Dwight Nott, Howard Lee, Theron
Eorden and Walter Vernstrom, j
A Gift for Every Graduate..
Whether it is for a small remem- g
brance, or a lasting keepsake, you g
will find just what you are looking g
for here. H
THE GIFT SHOP
Good Service [
to the |
University and its Students
IS Our Aim
We have taken pelasure in serv
ing you to the best of our ability
during the school year and are
looking forward to your return
To those who graduate—We ex
tend our sincere good wishes.
Hal Young Pleases
By Mrs. Underwood
On Varied program
Hal Young, professor of voice at
the University, and former star of
the New York musical stage, sang
last night in the University music
auditorium to a crowded audience.
The singer, accompanied by Au
rora Potter Underwood, assistant
professor of music, began his pro
gram with an aria and recitative
from the oratorio “Elijah” by Men
He then sang the “Lasciami!
Laschia ch’io respiri” by Tosti from
“Quattro Canzoni di Amaranta.”
Ciampi’s gentle “"Ina,” and “Lar
go” from Handel’s opera “Xerxes,”
were outstanding numbers on his
Favorite of the audience was “La
Danza” by Rossini, for which the
audience applauded so enthusias
tically that Mr. Young returned
and sang an encore selection “In
An Old Fashioned Town.”
Religious selections on the pro
gram included “The Lord’s Prayer”
by Malotte, and “The Crucifixion”
by Curran, the latter receiving
such a response that he was called
back for three encore numbers.
Stewart to Question
Writer on Program
Turning the tables of ordinary
procedure Paul Stewart, Emerald
commentator, will interview Roy
Vernstrom, the man who writes the
news program, over tonight’s
broadcast at 10:30.
The Emerald radio reporter will
sign off for the year on Friday
W. C. Tyfe . . . led Victoria
Arion’s in “international good-will”
sing on campus Monday.
15 Students Plan to
Attend Seabeck Meet
About 15 University students
will attend the Christian student
led delegation at Seabeck, Wash
ington from June 10 to 19, chair
man Frank Chambers announced
Part of the program will be ar- j
ranged to be led by such prominent
leaders as T. Z.-Koo, secretary of
World Student Christian Federa
tion and Muriel Lester, “England’s
Jane Addams.” Another well
known leader will be John L. Cas
teel, director of the speech depart
ment.
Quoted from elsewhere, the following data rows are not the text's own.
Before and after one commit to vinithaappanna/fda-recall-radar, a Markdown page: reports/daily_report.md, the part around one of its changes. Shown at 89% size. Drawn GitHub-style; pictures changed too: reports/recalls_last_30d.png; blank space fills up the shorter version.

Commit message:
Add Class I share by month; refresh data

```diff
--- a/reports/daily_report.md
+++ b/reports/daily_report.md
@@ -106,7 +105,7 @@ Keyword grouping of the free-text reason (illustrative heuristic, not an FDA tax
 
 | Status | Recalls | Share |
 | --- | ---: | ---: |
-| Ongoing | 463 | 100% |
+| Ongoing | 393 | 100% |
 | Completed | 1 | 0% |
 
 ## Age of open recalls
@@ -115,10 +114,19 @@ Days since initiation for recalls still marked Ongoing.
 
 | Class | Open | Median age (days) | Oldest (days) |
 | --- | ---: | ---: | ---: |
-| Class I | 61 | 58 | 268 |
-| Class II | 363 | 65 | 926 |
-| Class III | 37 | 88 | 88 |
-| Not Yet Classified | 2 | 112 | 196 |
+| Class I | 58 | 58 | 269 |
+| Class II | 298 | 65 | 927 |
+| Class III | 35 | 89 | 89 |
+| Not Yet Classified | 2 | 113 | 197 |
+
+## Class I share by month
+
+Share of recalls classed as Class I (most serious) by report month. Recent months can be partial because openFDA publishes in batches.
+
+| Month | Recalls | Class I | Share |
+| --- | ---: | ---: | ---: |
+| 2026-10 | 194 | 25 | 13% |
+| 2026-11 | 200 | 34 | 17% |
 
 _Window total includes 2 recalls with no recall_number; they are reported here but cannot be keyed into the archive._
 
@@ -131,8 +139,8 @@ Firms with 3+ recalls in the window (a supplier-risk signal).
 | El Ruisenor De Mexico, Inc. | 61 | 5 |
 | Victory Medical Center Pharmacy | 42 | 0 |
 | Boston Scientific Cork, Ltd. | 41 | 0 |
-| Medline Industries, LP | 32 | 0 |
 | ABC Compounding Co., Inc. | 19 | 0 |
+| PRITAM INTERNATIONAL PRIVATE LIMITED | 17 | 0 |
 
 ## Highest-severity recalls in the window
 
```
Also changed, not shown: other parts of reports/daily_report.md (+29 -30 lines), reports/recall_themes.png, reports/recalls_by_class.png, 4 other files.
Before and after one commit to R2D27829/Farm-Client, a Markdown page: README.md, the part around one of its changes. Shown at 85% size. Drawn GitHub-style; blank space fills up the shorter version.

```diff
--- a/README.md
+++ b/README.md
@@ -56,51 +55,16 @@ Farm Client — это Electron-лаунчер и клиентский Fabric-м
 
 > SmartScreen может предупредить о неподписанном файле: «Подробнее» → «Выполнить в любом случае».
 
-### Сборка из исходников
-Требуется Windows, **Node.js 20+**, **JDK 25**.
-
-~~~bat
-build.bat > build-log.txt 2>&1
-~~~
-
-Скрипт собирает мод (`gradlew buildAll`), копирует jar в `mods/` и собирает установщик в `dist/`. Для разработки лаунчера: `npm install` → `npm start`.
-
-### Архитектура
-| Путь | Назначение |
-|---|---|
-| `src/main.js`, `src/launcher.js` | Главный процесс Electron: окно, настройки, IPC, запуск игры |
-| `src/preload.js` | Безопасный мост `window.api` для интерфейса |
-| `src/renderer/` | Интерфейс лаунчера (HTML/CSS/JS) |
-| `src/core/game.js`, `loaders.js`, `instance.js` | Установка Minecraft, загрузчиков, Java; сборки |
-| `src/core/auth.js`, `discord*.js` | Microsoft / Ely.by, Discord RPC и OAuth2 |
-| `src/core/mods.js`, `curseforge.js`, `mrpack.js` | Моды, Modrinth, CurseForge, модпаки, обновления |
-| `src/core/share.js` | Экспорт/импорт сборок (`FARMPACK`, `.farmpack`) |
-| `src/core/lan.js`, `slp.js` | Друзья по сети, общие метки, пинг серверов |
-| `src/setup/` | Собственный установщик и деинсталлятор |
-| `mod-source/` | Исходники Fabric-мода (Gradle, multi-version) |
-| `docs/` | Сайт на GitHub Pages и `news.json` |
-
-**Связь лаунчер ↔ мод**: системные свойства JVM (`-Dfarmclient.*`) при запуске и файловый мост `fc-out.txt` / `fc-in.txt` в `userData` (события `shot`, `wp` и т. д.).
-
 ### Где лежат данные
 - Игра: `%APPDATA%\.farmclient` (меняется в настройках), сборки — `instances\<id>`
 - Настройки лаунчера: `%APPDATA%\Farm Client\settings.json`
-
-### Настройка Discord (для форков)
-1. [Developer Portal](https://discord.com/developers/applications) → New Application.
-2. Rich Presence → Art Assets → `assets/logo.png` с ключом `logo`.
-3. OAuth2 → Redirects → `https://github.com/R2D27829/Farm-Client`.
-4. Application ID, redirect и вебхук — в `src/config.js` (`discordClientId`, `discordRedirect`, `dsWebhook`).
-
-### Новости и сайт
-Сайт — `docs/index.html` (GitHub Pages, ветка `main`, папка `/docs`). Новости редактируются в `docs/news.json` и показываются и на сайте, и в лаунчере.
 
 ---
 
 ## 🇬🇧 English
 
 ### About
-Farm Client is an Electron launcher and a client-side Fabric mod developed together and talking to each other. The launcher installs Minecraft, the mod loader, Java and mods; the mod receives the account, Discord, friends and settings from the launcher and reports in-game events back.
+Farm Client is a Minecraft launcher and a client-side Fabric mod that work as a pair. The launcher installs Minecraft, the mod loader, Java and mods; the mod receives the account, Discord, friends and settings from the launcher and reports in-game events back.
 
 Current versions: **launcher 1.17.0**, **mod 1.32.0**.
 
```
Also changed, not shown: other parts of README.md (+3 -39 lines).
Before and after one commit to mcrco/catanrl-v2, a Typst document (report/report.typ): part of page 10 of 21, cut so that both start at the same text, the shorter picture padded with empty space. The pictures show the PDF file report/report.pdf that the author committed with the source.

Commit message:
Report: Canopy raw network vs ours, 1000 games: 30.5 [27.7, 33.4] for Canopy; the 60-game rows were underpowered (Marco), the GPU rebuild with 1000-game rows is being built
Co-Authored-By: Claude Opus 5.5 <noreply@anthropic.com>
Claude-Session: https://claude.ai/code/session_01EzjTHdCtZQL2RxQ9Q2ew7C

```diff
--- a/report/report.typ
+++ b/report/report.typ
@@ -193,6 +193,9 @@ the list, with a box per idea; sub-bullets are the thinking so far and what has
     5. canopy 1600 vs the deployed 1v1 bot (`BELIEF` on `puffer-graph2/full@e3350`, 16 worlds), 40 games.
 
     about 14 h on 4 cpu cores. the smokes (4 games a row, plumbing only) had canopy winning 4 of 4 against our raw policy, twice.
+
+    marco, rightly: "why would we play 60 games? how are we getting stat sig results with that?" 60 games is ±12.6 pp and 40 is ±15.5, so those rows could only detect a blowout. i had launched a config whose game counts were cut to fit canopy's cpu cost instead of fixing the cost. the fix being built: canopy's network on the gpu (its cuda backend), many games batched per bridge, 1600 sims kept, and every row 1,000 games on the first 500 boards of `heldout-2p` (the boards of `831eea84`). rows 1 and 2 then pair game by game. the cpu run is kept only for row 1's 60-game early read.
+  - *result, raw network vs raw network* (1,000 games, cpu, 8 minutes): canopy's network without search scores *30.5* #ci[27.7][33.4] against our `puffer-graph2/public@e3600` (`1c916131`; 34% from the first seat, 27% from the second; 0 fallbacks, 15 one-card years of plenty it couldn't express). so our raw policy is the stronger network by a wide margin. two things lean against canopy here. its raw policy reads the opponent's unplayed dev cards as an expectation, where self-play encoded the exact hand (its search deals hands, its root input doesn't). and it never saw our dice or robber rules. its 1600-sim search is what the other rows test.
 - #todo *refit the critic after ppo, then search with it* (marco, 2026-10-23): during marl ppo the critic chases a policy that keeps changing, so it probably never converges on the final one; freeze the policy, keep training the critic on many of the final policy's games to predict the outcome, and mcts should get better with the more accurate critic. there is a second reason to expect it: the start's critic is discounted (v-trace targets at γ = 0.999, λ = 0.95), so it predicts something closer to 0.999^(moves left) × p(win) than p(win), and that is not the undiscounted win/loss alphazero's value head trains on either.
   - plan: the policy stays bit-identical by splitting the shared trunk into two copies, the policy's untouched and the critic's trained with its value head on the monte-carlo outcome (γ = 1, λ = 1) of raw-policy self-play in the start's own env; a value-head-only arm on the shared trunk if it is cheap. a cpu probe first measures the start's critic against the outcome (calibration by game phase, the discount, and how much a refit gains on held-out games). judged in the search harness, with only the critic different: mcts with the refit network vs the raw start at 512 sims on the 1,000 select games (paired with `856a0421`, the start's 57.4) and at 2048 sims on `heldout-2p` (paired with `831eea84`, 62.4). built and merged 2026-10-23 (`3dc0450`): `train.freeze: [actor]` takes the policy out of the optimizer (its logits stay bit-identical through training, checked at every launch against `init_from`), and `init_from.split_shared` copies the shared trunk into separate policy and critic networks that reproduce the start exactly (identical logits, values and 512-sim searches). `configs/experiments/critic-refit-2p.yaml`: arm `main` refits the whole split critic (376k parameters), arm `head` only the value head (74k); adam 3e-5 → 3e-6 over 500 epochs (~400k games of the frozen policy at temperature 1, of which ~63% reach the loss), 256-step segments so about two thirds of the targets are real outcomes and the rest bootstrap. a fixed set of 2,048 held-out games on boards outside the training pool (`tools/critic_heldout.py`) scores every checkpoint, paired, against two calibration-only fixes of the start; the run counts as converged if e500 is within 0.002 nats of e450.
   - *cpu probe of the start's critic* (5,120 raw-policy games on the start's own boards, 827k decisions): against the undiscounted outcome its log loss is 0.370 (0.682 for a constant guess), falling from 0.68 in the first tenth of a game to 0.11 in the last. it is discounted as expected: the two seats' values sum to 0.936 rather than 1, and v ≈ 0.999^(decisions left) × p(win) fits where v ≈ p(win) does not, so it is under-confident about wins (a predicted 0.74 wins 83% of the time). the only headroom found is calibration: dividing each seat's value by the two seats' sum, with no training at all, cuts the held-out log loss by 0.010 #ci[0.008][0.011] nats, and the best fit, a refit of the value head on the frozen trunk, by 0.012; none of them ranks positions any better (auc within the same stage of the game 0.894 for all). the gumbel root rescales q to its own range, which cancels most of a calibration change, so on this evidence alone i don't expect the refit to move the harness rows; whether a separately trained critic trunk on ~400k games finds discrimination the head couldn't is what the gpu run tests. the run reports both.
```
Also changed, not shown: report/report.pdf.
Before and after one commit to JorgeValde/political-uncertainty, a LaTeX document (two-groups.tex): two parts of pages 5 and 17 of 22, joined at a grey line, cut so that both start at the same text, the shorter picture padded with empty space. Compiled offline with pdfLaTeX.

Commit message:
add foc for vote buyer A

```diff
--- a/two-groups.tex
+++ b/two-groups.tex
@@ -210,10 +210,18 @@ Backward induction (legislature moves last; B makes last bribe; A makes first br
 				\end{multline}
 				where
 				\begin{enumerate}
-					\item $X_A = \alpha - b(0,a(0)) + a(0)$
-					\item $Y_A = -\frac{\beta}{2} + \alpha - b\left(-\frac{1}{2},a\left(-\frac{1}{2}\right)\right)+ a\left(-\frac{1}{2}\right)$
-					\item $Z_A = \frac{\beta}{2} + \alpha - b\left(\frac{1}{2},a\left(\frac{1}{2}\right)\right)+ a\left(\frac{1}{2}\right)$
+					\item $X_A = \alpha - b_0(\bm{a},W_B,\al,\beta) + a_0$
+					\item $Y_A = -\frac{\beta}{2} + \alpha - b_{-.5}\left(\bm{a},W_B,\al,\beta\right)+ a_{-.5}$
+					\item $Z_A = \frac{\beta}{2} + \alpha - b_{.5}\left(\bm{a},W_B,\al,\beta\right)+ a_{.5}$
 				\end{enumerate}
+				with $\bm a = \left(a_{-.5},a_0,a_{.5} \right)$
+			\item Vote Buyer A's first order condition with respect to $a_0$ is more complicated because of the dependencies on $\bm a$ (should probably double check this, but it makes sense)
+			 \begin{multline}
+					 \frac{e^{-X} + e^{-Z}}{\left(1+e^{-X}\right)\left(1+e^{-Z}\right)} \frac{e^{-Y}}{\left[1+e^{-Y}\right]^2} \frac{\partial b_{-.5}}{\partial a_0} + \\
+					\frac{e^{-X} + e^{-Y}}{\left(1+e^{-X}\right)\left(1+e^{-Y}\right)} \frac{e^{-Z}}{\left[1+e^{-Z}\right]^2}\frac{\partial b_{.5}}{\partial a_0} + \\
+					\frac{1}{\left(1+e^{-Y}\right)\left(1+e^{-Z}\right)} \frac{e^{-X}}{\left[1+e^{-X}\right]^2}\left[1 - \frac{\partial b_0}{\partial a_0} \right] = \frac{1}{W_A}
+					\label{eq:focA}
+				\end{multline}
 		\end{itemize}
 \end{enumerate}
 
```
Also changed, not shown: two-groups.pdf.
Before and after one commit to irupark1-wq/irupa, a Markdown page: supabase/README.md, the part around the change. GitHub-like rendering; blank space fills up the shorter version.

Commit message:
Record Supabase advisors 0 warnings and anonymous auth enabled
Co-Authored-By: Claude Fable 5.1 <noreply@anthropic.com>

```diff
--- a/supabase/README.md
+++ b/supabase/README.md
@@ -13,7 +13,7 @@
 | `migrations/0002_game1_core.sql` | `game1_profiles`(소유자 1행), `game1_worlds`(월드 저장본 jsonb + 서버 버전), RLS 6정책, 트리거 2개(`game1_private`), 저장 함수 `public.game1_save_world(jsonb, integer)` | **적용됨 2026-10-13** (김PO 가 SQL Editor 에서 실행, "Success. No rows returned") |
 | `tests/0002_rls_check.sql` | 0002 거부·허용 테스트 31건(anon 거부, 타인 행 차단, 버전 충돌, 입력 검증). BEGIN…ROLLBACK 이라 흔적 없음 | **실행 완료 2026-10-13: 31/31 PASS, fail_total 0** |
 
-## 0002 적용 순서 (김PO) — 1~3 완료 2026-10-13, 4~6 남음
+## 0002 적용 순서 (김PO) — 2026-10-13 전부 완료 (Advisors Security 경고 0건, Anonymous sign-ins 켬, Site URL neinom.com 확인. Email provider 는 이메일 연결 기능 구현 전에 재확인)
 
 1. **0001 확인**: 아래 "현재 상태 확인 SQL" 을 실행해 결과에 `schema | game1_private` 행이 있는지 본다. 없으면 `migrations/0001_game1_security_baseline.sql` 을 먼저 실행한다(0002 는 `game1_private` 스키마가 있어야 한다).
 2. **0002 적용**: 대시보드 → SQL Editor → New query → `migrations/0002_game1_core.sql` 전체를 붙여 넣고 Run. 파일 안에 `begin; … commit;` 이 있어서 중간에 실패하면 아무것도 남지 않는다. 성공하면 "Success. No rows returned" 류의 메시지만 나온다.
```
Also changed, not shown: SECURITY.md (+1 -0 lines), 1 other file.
Mr. Casteel will lead wor
ship in the Cathedral of the Firs.
Seabeck discussion, this year,
will be divided between small
group, student-led round tables and
plenary sessions of all small
The conference will emphasize
“Christian Living in a Modern
The University of Califoi’nia
medical school is planning a sum
mer camp for diabetic children.
Mrs. Alice Henson Ernst . . . her
“Backstage” wins plaudits.
SENIORS ASKED TO REGISTER
All seniors who have not regis
tered for work with the employ
ment office should' do so beforo
they leave the campus, Karl W.
Onthank, dean of personnel, sakl
THANK YOU STUDENTS
FOR YOUR BUSINESS
DURING THE PAST YEAR
14 W. Eighth
' !0i ■■■i.C . UJ;
Year Is Ended ...
For many students it is the
end of college life and the be
ginning of a new life. We
have been glad to serve you
in the past and wish you suc
cess in the future.
To you students who return
to Oregon, we also extend an ap
preciation of your patronage.
By even more improving the
quality of our work we hope to
merit your business in the future.